Changes to intellectual property after Brexit, three months to go until the end of the transitional period
The result of the referendum held on June 23, 2016 in the United Kingdom raised many questions concerning intellectual property. After years of uncertainty, following the agreement that made the United Kingdom’s exit from the European Union official in January of this year, the authorities have established a transitional period that ends on December 31, 2020.
With three months to go until the end of this transitional period, we want to remember the key issues that need to be taken into account with regard to intellectual property after Brexit.
This temporary situation is intended to help citizens, businesses, consumers, and investors adapt to the new socio-economic reality that will come into effect on January 1, 2021. As of that moment, the United Kingdom will cease to be a member state of the EU.
But what are the implications of Brexit on intellectual property rights?
If you already own a trademark registered at the European Union Intellectual Property Office (EUIPO), said trademark will continue to be valid after January 1 in the United Kingdom Intellectual Property Office (UKIPO). The process will be carried out automatically, and the British Government, which will not issue a certificate of registration, will register you as the owner of a ‘comparable UK trademark’, without the need to pay any additional official fees and without losing any priority or seniority. The number of the Comparable Trademark will be UK009 followed by the last eight digits of the European Union trademark.
Additionally, all Community designs, as well as designs filed via the Hague Agreement, that were registered in the European Union before December 31, 2020, will be valid in the United Kingdom. If you have recently registered a design and received an express resolution, it will become officially protected in the United Kingdom without having to pay any fee until its renewal, and it will retain the same number with the initials CD before it.
Most copyrights will continue to be protected in the United Kingdom after the transitional period, as they are covered by international agreements and the principles of the World Trade Organization’s Agreement on Intellectual Property (TRIPS). Protection of copyrights relating to retransmission, collective management of rights on musical works or database rights will be limited.
What if you have not obtained EU acceptance before the end of this transitional period?
If your application is pending after January 1, 2021, you will have 9 months within which to submit a new application to the UKPTO without losing your priority date. In this case the owner will have to pay the fees for a trademark application in the United Kingdom. It is the same procedure that any British citizen or company would carry out if they wanted to register a trademark. Once this procedure has been completed, you will have two rights: one British and one European.
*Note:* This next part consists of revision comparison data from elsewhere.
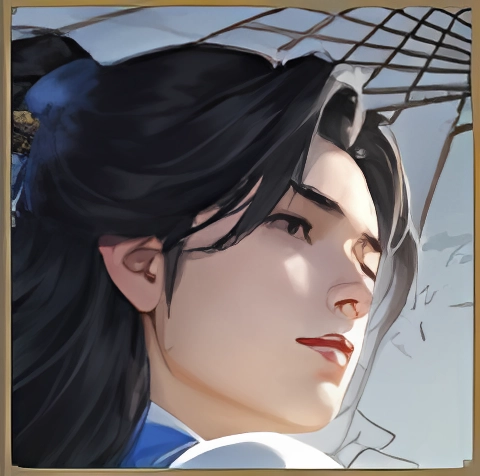
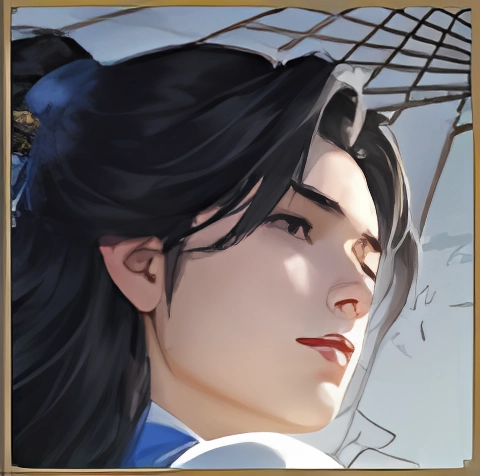
西晋、东晋卡池更新，新增 8 位角色
- 东晋：温峤、王羲之、谢安（王马天下）
- 西晋：周处、李矩、石崇、绿珠、马隆（晋洛兴替）
- 重切片后对东晋/西晋共 35 张头像重新 4x 超分
- NAME_MAPPING 补充「左菜 -> 左棻」误读

diff --git a/src/data.js b/src/data.js
@@ -2,7 +2,7 @@ export const namespace = "mjs";
 
 /* DATA_START */
 export const data = {
-    "next_id": 188,
+    "next_id": 196,
     "values": [
         {
             "id": 0,
@@ -942,6 +942,46 @@ export const data = {
         {
             "id": 187,
             "name": "西晋/左棻",
+            "pack": "晋洛兴替"
+        },
+        {
+            "id": 188,
+            "name": "东晋/温峤",
+            "pack": "王马天下"
+        },
+        {
+            "id": 189,
+            "name": "东晋/王羲之",
+            "pack": "王马天下"
+        },
+        {
+            "id": 190,
+            "name": "东晋/谢安",
+            "pack": "王马天下"
+        },
+        {
+            "id": 191,
+            "name": "西晋/周处",
+            "pack": "晋洛兴替"
+        },
+        {
+            "id": 192,
+            "name": "西晋/李矩",
+            "pack": "晋洛兴替"
+        },
+        {
+            "id": 193,
+            "name": "西晋/石崇",
+            "pack": "晋洛兴替"
+        },
+        {
+            "id": 194,
+            "name": "西晋/绿珠",
+            "pack": "晋洛兴替"
+        },
+        {
+            "id": 195,
+            "name": "西晋/马隆",
             "pack": "晋洛兴替"
         }
     ]

diff --git a/src_mjs/data.js b/src_mjs/data.js
@@ -2,7 +2,7 @@ export const namespace = "mjs";
 
 /* DATA_START */
 export const data = {
-    "next_id": 188,
+    "next_id": 196,
     "values": [
         {
             "id": 0,
@@ -942,6 +942,46 @@ export const data = {
         {
             "id": 187,
             "name": "西晋/左棻",
+            "pack": "晋洛兴替"
+        },
+        {
+            "id": 188,
+            "name": "东晋/温峤",
+            "pack": "王马天下"
+        },
+        {
+            "id": 189,
+            "name": "东晋/王羲之",
+            "pack": "王马天下"
+        },
+        {
+            "id": 190,
+            "name": "东晋/谢安",
+            "pack": "王马天下"
+        },
+        {
+            "id": 191,
+            "name": "西晋/周处",
+            "pack": "晋洛兴替"
+        },
+        {
+            "id": 192,
+            "name": "西晋/李矩",
+            "pack": "晋洛兴替"
+        },
+        {
+            "id": 193,
+            "name": "西晋/石崇",
+            "pack": "晋洛兴替"
+        },
+        {
+            "id": 194,
+            "name": "西晋/绿珠",
+            "pack": "晋洛兴替"
+        },
+        {
+            "id": 195,
+            "name": "西晋/马隆",
             "pack": "晋洛兴替"
         }
     ]

diff --git a/slicer_mjs/slicer.py b/slicer_mjs/slicer.py
@@ -38,7 +38,7 @@ NAME_MAPPING = {
     "司马相如": ["与马相如"],
     "金日磾": ["金日殚"],
     "金日磾": ["金日殚"],
-    "左棻": ["左荣"],
+    "左棻": ["左荣", "左菜"],
     # 在这里继续添加你遇到的生僻字或错误识别对
 }
 
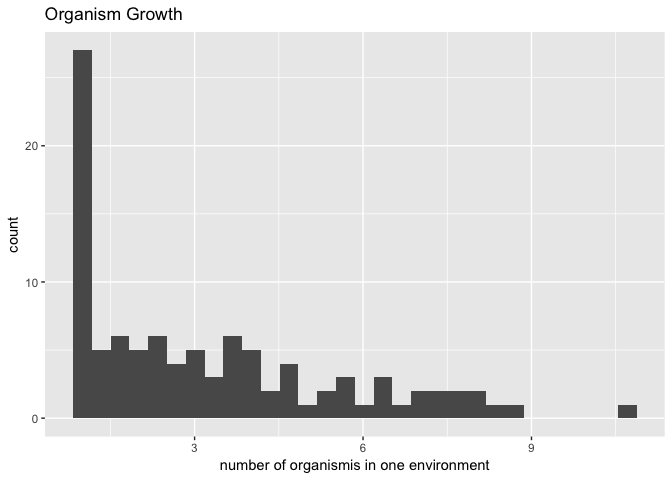
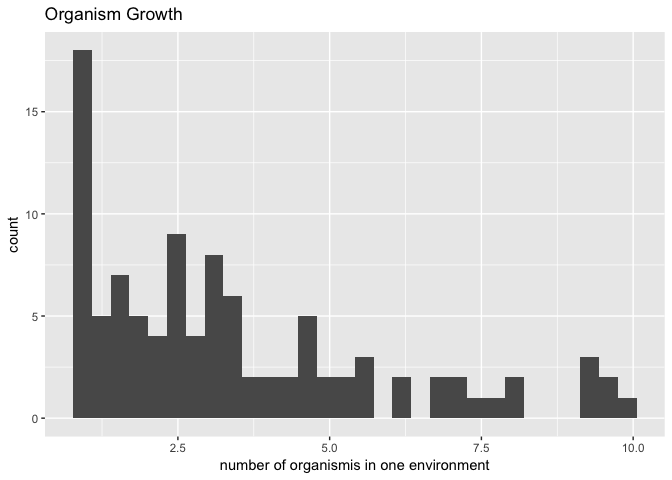
nicer graph

diff --git a/README.md b/README.md
@@ -148,12 +148,4 @@ Read the environment data and let the organism grow
 
 ### first Evaluation - a frequency distribution of organism counts
 
-``` r
-x3 <- lapply(OrgList, function(x){return(x$orgCount) })
-x4 <- unlist(x3)
-qplot(x4, geom="histogram", xlab = 'number of organismis in one environment', main = 'Organism Growth') 
-```
-
-    ## `stat_bin()` using `bins = 30`. Pick better value with `binwidth`.
-
-![](README_files/figure-markdown_github/unnamed-chunk-4-1.png)
+![](README_files/figure-markdown_github/org_growth_graph-1.png)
If you find yourself in a situation similar to the above, at SHIP we recommend that you do a comprehensive review of your trademark portfolio, an analysis before the renewal date to determine, in each case, whether it is in your interest to retain protection in the United Kingdom.
… and, what about patents?
One more thing: we have talked about trademarks and designs, but we have not yet mentioned patents. To this end, you can rest assured. Inventions will not be affected by Brexit, given that the European Patent Convention is not a European Union Convention, thus the United Kingdom continues to be a party to international agreements in this regard. No special application will be necessary.
However, it will be necessary to watch out for any possible changes in the future Unitary Patent and European Patent Court, which are Community conventions to which the United Kingdom has confirmed they will continue to be party.
These are the key issues to be taken into account concerning intellectual property after Brexit. Still unsure? The SHIP team is available to our clients to clarify any questions.